Francione does not rely on this illusory "necessity" argument alone. For example he claims that the right not to be considered property follows from the principle of equal consideration alone. But in both his Introduction to Animal Rights and his website he does rely on the “unnecessary suffering” argument, claiming to “simplify” making a case for animal rights.
Simplicity of formulation is a worthy goal in thinking, embodied in the principle of parsimony. So what approach to simplicity should we take? Should we strive for simplicity at any cost? I recommend we aim for the Golden Mean, which is a standard articulated by Aristotle, an ancient Greek philosopher. The Golden Mean just means: avoiding the dual extremes of excess and deficiency. In the case of simplicity, we wish to avoid the extremes of :
(i) Excess: oversimplification (leads to neglecting important considerations, confusion, overgeneralizations, jumping to conclusions, superficiality, a lack of sophistication and a credibility gap, etc.); and
(ii) Deficiency: overcomplication (leads to confusion, uncertainty, lack of clarity, difficulty in communication, having a harder time interesting people, getting bogged down in irrelevancy or repetition, etc.)

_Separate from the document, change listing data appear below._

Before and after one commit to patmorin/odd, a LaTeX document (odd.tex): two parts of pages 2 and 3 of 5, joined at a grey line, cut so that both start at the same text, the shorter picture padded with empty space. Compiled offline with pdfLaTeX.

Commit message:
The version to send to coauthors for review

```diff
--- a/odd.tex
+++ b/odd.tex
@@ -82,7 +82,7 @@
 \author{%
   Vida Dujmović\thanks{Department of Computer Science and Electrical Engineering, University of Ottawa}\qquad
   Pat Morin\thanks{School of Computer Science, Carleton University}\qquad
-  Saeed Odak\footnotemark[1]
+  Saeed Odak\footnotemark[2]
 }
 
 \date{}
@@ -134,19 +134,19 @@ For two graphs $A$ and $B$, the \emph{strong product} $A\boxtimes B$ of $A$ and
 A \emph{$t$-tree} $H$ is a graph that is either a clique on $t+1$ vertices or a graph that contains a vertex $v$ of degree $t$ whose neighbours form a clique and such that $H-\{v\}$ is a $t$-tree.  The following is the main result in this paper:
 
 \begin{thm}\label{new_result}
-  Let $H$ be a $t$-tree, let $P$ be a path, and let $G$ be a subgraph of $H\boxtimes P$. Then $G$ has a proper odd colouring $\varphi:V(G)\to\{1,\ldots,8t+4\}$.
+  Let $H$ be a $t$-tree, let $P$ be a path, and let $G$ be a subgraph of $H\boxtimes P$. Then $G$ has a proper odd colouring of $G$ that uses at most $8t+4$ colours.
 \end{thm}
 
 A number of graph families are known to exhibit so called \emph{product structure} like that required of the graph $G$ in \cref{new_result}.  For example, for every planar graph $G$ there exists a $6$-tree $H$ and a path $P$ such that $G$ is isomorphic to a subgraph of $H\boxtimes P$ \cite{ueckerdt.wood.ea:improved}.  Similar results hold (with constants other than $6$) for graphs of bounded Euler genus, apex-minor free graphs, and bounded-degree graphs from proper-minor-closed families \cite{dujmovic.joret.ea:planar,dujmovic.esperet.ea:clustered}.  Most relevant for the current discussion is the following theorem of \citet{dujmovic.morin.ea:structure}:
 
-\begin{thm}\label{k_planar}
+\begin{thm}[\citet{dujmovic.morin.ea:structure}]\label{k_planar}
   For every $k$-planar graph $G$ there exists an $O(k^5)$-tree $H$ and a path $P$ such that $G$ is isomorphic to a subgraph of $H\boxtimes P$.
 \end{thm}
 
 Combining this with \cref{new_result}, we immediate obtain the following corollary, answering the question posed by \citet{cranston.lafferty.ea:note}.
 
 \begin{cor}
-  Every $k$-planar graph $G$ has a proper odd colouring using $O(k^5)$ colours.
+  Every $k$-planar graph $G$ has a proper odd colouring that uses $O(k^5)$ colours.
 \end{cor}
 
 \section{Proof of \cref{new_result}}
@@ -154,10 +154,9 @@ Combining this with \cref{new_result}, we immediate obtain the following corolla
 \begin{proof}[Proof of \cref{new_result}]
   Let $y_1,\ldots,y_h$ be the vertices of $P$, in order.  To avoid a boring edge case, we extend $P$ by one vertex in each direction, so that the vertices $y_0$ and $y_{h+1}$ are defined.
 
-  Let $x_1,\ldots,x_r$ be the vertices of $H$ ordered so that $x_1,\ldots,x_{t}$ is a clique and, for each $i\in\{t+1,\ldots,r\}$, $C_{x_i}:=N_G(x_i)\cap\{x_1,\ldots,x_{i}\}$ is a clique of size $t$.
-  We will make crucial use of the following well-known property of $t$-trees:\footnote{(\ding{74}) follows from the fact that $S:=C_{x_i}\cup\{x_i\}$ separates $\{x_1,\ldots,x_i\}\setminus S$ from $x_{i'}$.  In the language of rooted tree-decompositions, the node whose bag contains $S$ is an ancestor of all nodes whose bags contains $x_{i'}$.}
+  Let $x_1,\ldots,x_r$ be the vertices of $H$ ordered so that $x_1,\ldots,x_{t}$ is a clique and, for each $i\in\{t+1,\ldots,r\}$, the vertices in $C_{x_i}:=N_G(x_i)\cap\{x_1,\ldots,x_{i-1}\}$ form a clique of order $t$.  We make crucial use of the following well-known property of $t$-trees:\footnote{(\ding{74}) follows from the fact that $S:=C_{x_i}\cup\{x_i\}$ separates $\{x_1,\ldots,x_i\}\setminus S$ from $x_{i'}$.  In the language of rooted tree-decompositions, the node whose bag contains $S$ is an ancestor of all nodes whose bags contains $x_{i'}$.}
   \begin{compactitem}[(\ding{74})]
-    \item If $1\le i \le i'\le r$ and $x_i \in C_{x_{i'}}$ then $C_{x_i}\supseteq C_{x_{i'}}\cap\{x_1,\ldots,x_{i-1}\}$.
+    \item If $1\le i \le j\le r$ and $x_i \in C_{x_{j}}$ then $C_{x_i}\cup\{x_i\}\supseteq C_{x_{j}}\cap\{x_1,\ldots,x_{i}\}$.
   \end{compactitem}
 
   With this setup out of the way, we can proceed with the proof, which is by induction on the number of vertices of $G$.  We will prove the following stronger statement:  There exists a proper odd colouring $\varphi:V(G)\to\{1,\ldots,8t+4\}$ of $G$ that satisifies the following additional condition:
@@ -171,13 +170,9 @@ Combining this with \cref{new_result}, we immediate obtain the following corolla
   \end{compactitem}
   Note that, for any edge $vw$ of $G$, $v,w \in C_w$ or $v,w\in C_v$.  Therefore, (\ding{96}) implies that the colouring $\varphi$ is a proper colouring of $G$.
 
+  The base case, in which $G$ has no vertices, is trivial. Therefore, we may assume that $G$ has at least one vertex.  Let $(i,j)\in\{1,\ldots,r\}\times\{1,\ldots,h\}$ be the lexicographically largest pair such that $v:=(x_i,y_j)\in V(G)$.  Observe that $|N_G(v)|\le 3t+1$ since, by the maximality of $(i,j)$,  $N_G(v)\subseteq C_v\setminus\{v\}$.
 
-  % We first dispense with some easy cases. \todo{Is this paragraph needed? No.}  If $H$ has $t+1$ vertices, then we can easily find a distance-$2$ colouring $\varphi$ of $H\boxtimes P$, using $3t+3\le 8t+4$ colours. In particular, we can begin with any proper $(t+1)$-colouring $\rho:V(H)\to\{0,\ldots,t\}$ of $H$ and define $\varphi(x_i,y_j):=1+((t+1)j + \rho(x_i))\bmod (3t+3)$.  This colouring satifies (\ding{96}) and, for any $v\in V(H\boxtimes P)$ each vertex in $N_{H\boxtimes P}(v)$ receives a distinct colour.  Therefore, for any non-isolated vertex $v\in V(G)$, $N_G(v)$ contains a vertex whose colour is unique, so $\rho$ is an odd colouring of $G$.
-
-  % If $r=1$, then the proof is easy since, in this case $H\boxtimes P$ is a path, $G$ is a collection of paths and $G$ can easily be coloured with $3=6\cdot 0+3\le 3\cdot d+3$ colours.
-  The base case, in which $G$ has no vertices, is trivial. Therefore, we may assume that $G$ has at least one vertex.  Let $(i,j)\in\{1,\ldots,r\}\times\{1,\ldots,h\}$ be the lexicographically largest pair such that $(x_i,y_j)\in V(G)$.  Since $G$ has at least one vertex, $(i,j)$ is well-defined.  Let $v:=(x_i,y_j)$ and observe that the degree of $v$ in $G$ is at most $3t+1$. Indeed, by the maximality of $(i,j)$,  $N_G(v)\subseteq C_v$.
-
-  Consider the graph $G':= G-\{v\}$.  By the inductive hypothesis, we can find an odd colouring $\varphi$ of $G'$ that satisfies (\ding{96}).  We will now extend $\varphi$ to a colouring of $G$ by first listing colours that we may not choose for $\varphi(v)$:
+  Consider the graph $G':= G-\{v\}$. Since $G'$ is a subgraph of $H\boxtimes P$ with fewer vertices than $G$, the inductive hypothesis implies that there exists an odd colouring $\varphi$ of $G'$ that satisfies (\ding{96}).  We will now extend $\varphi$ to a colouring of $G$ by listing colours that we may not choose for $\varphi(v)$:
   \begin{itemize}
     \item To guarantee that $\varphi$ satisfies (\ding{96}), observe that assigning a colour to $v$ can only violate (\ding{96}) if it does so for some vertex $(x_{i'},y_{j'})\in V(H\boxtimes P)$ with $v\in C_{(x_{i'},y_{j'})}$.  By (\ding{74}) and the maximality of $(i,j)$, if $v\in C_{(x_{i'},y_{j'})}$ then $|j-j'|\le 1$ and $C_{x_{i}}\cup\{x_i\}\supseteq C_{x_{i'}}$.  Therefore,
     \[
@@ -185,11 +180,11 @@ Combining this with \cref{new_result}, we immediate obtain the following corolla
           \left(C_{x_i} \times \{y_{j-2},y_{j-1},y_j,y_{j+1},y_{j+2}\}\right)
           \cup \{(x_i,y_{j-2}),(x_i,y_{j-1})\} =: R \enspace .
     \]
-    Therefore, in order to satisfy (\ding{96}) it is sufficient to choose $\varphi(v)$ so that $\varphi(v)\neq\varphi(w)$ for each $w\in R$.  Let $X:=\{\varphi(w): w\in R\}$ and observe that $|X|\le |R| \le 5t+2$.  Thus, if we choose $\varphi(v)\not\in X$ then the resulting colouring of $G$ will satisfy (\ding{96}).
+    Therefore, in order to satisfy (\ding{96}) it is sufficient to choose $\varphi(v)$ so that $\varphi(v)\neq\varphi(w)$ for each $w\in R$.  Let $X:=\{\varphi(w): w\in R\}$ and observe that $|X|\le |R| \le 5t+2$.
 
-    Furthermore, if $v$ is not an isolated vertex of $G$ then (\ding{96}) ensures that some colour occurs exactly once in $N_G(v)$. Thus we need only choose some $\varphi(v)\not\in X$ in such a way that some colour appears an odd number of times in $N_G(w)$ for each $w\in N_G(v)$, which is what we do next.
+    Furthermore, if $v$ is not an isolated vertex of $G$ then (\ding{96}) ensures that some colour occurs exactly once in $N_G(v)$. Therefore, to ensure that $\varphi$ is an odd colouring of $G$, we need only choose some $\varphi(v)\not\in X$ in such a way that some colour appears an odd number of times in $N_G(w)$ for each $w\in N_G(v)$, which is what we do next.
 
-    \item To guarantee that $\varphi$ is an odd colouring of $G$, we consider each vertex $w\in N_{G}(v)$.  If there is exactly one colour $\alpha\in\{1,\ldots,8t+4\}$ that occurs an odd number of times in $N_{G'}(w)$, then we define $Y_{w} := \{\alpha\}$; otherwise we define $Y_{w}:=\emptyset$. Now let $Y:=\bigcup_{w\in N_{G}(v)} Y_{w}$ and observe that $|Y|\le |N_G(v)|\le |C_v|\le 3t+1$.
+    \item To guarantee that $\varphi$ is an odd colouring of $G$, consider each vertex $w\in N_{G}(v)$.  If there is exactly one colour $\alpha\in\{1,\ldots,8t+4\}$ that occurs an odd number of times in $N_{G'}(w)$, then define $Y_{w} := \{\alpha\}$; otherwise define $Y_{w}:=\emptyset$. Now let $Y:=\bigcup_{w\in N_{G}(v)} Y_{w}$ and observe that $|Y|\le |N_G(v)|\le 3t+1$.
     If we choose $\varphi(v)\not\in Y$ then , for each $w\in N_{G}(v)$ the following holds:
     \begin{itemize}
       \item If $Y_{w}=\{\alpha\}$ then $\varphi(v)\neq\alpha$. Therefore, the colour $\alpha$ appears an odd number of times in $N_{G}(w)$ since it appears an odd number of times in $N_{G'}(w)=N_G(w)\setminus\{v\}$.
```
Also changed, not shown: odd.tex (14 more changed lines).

Now addressing different senses of “necessary” is not an overcomplicated model but is the only coherent way of assessing Francione’s claim that animal usage is not necessary in any sense. By contrast, his reliance on avoiding “unnecessary suffering” is a clear-cut case of oversimplification. The animal rightist’s sense of unnecessary suffering may one day triumph over the animal welfarist sense of that phrase. So how can animal rights be justified and animal welfare overturned? Only by systematically justifying animal rights and refuting the many views in philosophy that permit animal usage. I seek to provide such arguments in my forthcoming book, since Francione and others, I find, fail to provide crucially needed, convincing arguments.
FURTHER READING ON ANIMAL RIGHTS INCREMENTALISM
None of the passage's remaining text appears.